In May 2020, the program reached out to the University’s School of Social Work for help with social services and case management. Graduate students Elizabeth Riley and Susan Yates began serving as case manager interns for the project.
“One of the first clients I worked with had a daughter on hospice with a prognosis of six months,” Riley said. “When they were evicted, they had to live at an extended-stay hotel. Walking through that process with her and seeing the struggles that this mother faced was an eye-opening and heartbreaking experience. These cases serve as a continual reminder of how far we have to go in reforming issues in the system. I love working for these families, and I am amazed by their tenacity, perseverance, and grit.”
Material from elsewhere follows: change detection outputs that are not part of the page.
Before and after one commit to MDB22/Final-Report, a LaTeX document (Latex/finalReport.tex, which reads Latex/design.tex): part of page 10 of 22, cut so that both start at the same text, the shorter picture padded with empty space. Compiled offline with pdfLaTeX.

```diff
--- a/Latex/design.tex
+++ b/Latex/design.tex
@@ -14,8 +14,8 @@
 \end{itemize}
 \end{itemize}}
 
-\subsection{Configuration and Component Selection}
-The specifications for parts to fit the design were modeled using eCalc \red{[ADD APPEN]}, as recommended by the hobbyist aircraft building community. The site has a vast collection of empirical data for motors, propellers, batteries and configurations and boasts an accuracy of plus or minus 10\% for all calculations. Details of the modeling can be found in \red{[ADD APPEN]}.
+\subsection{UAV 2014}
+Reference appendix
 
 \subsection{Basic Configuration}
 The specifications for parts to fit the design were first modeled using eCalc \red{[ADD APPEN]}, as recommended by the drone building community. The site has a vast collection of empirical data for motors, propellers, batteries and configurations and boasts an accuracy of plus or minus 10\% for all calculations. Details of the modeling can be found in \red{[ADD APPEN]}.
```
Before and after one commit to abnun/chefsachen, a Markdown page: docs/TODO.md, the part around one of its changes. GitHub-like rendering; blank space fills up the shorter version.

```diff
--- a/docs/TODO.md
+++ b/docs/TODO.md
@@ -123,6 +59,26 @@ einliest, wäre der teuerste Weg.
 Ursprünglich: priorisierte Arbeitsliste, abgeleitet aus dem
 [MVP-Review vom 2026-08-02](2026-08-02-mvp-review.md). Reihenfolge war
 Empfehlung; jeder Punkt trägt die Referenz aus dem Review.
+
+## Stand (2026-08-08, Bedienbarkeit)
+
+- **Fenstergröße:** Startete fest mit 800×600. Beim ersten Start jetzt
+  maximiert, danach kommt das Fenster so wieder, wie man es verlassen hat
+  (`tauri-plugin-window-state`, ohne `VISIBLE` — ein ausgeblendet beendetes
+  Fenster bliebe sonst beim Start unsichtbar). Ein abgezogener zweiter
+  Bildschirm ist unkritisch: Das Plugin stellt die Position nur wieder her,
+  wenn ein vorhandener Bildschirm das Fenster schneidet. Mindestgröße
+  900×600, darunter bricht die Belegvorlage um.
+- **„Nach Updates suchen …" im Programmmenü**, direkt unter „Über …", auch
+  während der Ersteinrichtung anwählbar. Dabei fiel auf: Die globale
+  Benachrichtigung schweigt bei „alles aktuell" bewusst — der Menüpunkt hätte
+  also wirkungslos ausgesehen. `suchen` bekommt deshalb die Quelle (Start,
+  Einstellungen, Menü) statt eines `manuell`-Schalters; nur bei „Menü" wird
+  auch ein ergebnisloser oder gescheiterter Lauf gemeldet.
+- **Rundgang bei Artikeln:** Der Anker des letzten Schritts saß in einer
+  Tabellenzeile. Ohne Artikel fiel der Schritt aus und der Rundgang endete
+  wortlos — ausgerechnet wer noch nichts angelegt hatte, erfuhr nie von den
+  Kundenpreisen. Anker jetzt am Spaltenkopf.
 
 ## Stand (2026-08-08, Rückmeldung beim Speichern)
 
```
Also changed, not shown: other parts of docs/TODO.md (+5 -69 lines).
In addition to providing the interns, the School of Social Work is tracking the effectiveness and experiences of the Prevention Eviction program through a research project. Professor Kristie Wilder, J.D., is working with Riley to conduct and analyze qualitative interviews with tenants, landlords, and court watchers who take notes during the cases. Goals include a better understanding of the barriers to gaining housing security and the difference it makes when someone has both an attorney and a social worker on the case. Ultimately, Wilder and team will make policy recommendations for better housing both locally and statewide.
“The program is a tangible way for Southern to spread the Gospel in the community and live out our values,” Wilder said. “This is changing the court experience for people and allowing for their voices to be heard. It is important for our University to continue building these positive relationships with the greater Chattanooga community, so that we can demonstrate how a faith-based institution cares deeply about the lives of others.”
Southern Adventist University | December 2020